Developing a qualitative chemotaxis-sensitive assay for bacteriophage-host interactions on E. coli BW2511
To better understand the interactions between bacteriophages and host bacteria, one factor to observe is chemotaxis. Chemotaxis describes the biased directional movement of bacteria either towards or away from a substance. This phenomenon is created by the inhibition or potentiation of tumbling events, which randomize the direction of the host every few seconds. The presence of chemoattractants and chemorepellents can modify the number of tumbling events that occur. In order to elucidate the role of bacteriophages in bacterial chemotaxis, this project aimed to optimize an assay to qualitatively observe chemotaxis within E. coli BW2511 (WT) in comparison to a mutant strain with cheA deletion. Three main assay methods were tested: Tris HCl plate assays, Tris HCl microcapillary assays, and TTC Eppendorf assays. Of all the methods tested, only TTC Eppendorf assays with TTC indicator consistently showed chemotaxis.

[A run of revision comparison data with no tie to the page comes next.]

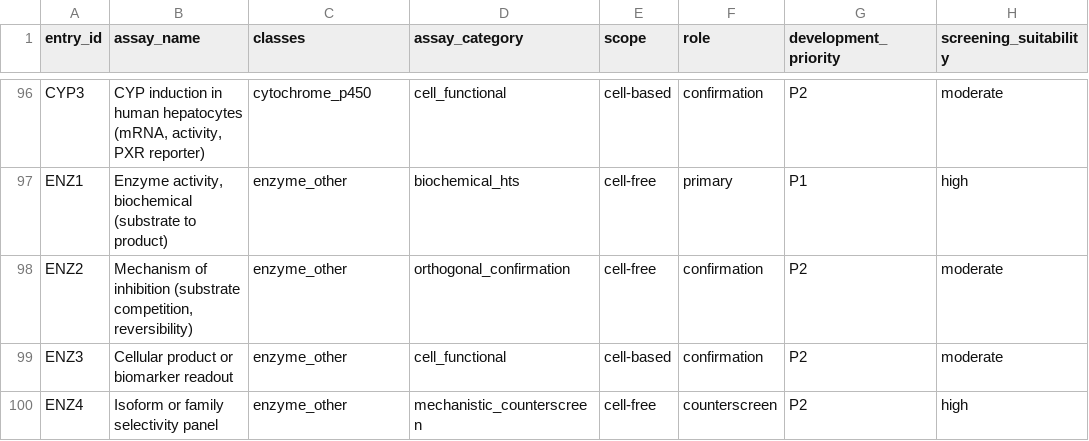
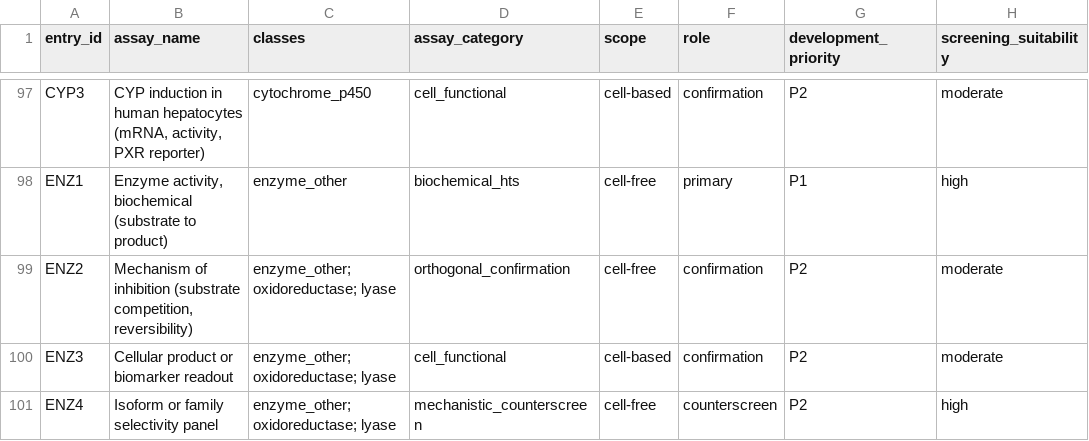
Before and after one commit to schistobrome/bioassay-builder, a CSV file: data/assays.csv, drawn as a sheet; only a part is shown, gaps mark what is left out; addresses are those after the commit; the diff covers the shown part only; the diff names each change by its address in the sheet, - before the commit and + after, or states it on an @@ line.

Commit message:
Fix assay routing; split lipid kinase and EC 1/4 enzyme classes
Data (data/)
- T4 no longer applies to abc_transporter: efflux pumps were being
  offered a substrate-uptake assay
- new LK1 row for lipid kinases; lipid_kinase removed from K1, whose
  text describes a peptide substrate. protein_kinase now excludes
  lipid_kinase, and lipid_kinase drops a GO term that matched ATM
- new oxidoreductase (EC 1) and lyase (EC 4) classes split out of
  enzyme_other, with new OX1 and LY1 rows; ENZ2-ENZ4 extended to cover
  them. 263 and 76 cached proteins move, incl. PTGS2 and CA2
- new readout_labels.csv: label-to-readout patterns previously
  hard-coded in the page
- LK1, OX1 and LY1 are drafts and need reviewer ratings

Website (docs/index.html)
- ASMS (G7) is a primary assay only when LC-MS is ticked
- cell culture ticked by default; when every primary is dimmed, a hint
  names the instrument that would un-dim the top one
- PPI assays suppressed when an enzyme class also matched and the
  construct covers the catalytic domain (JAK2). MDM2 1-120 and
  KEAP1 321-609 keep them
- new Degradation option in step 3 reaches the degrader rows U3-U5,
  which no protein could previously match
- counterscreen section names the hERG and CYP liability screens
- readout labels now read from assay_db.json

Tooling (tools/)
- build_db.py refuses to build when the usage data carries a readout
  label with no row in readout_labels.csv, and warns when
  term_table.csv has a technology term still missing one. This pairing
  was kept in step by hand before
- 13 tests for that check; 110 pass

Verified by driving the page in headless Chrome (24 scenarios) and by
replaying the classifier over all 5,848 cached UniProt entries.

```diff
--- a/data/assays.csv
+++ b/data/assays.csv
-C99:C101 (classes): enzyme_other
+C99:C101 (classes): enzyme_other; oxidoreductase; lyase
```
Also changed, not shown: 3 added rows and 2 edited cells elsewhere in this file, data/function_classes.csv, 7 other files.
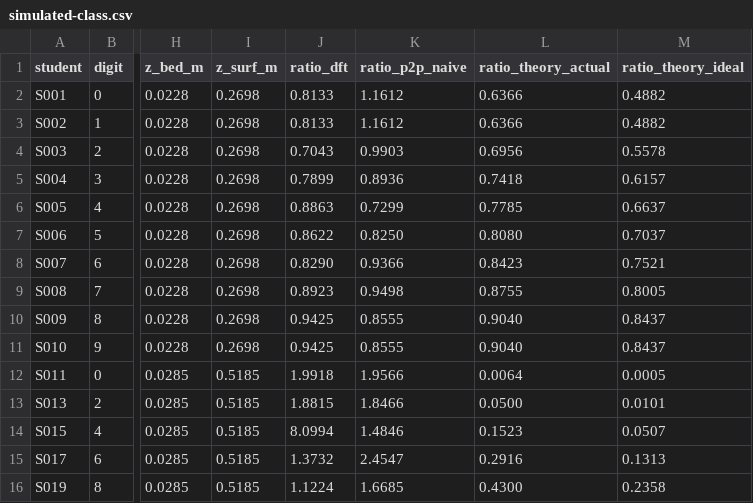
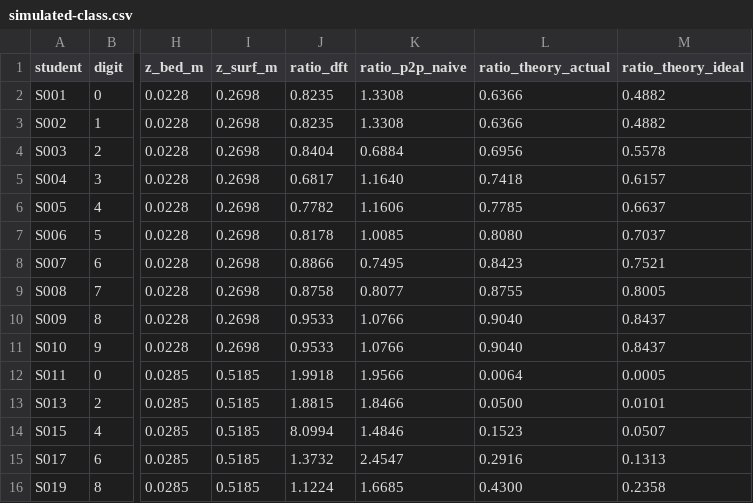
Before and after one commit to barneydobson/hydraulician, a CSV file: courses/original/exercises/WV-2-buried-gauge/data/simulated-class.csv, drawn as a sheet; only a part is shown, gaps mark what is left out; the diff names each change by its address in the sheet, - before the commit and + after, or states it on an @@ line.

```diff
--- a/courses/original/exercises/WV-2-buried-gauge/data/simulated-class.csv
+++ b/courses/original/exercises/WV-2-buried-gauge/data/simulated-class.csv
-J2:J3 (ratio_dft): 0.8133
+J2:J3 (ratio_dft): 0.8235
-K2:K3 (ratio_p2p_naive): 1.1612
+K2:K3 (ratio_p2p_naive): 1.3308
-J4 (ratio_dft): 0.7043
+J4 (ratio_dft): 0.8404
-K4 (ratio_p2p_naive): 0.9903
+K4 (ratio_p2p_naive): 0.6884
-J5 (ratio_dft): 0.7899
+J5 (ratio_dft): 0.6817
-K5 (ratio_p2p_naive): 0.8936
+K5 (ratio_p2p_naive): 1.1640
-J6 (ratio_dft): 0.8863
+J6 (ratio_dft): 0.7782
-K6 (ratio_p2p_naive): 0.7299
+K6 (ratio_p2p_naive): 1.1606
-J7 (ratio_dft): 0.8622
+J7 (ratio_dft): 0.8178
-K7 (ratio_p2p_naive): 0.8250
+K7 (ratio_p2p_naive): 1.0085
-J8 (ratio_dft): 0.8290
+J8 (ratio_dft): 0.8866
-K8 (ratio_p2p_naive): 0.9366
+K8 (ratio_p2p_naive): 0.7495
-J9 (ratio_dft): 0.8923
+J9 (ratio_dft): 0.8758
-K9 (ratio_p2p_naive): 0.9498
+K9 (ratio_p2p_naive): 0.8077
-J10:J11 (ratio_dft): 0.9425
+J10:J11 (ratio_dft): 0.9533
-K10:K11 (ratio_p2p_naive): 0.8555
+K10:K11 (ratio_p2p_naive): 1.0766
```
Also changed, not shown: 2 other files.
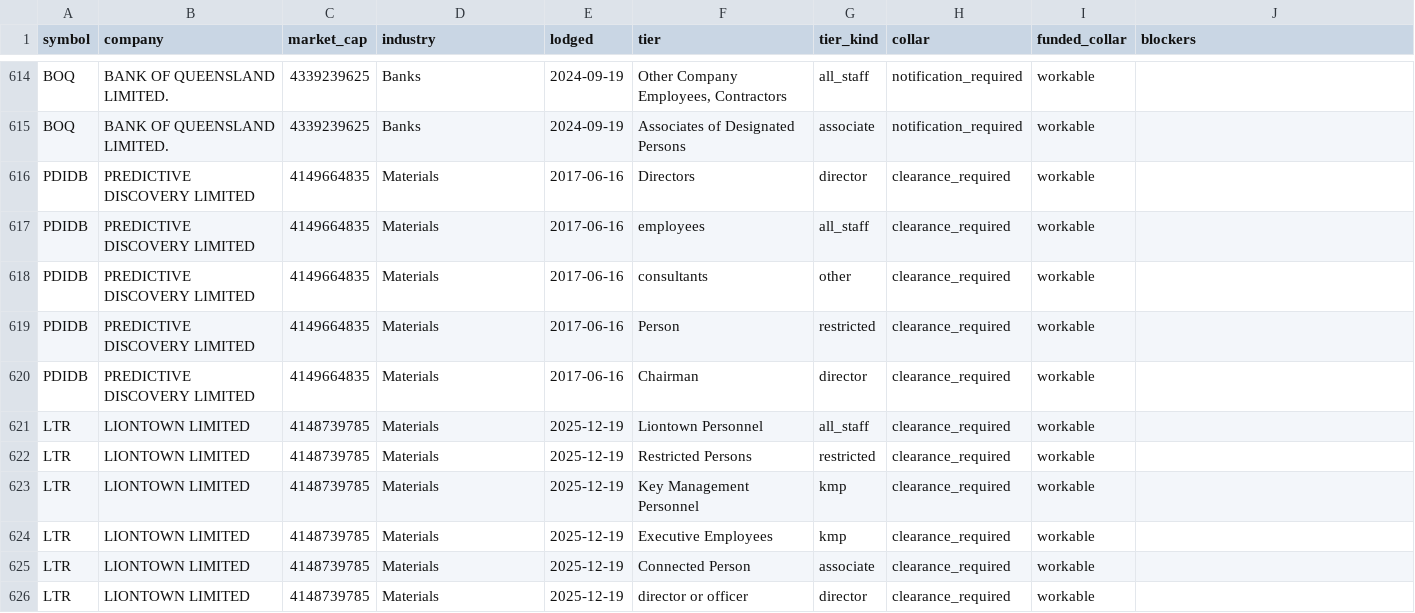
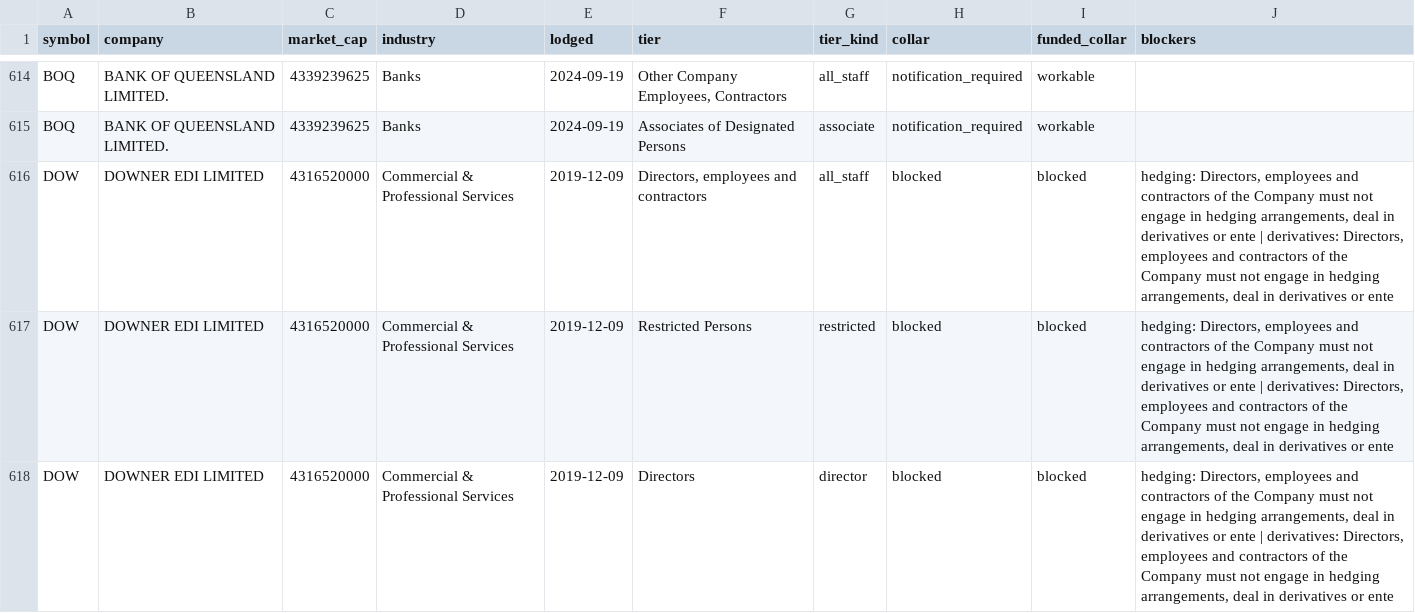
Before and after one commit to Lachlan1478/asx-trading-policies, a CSV file: data/tables/collar.csv, drawn as a sheet; only a part is shown, gaps mark what is left out; the shorter side is filled out with more unchanged rows; the diff covers the shown part only.

```diff
--- a/data/tables/collar.csv
+++ b/data/tables/collar.csv
@@ -615 +615,4 @@ BOQ,BANK OF QUEENSLAND LIMITED.,4339239625,Banks,2024-09-19,"Other Company Emplo
 BOQ,BANK OF QUEENSLAND LIMITED.,4339239625,Banks,2024-09-19,Associates of Designated Persons,associate,notification_required,workable,
+DOW,DOWNER EDI LIMITED,4316520000,Commercial & Professional Services,2019-12-09,"Directors, employees and contractors",all_staff,blocked,blocked,"hedging: Directors, employees and contractors of the Company must not engage in hedging arrangements, deal in derivatives or ente | derivatives: Directors, employees and contractors of the Company must not engage in hedging arrangements, deal in derivatives or ente"
+DOW,DOWNER EDI LIMITED,4316520000,Commercial & Professional Services,2019-12-09,Restricted Persons,restricted,blocked,blocked,"hedging: Directors, employees and contractors of the Company must not engage in hedging arrangements, deal in derivatives or ente | derivatives: Directors, employees and contractors of the Company must not engage in hedging arrangements, deal in derivatives or ente"
+DOW,DOWNER EDI LIMITED,4316520000,Commercial & Professional Services,2019-12-09,Directors,director,blocked,blocked,"hedging: Directors, employees and contractors of the Company must not engage in hedging arrangements, deal in derivatives or ente | derivatives: Directors, employees and contractors of the Company must not engage in hedging arrangements, deal in derivatives or ente"
```
Also changed, not shown: 13 added rows elsewhere in this file, data/tables/clearance.csv, data/tables/windows.csv, 5 other files.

This study continued to use the Eppendorf assay and determined if various bacteriophages could attract E. coli BW2511 to chemotactically move up a layer of 0.4% PBS-based agar and against gravitational pull.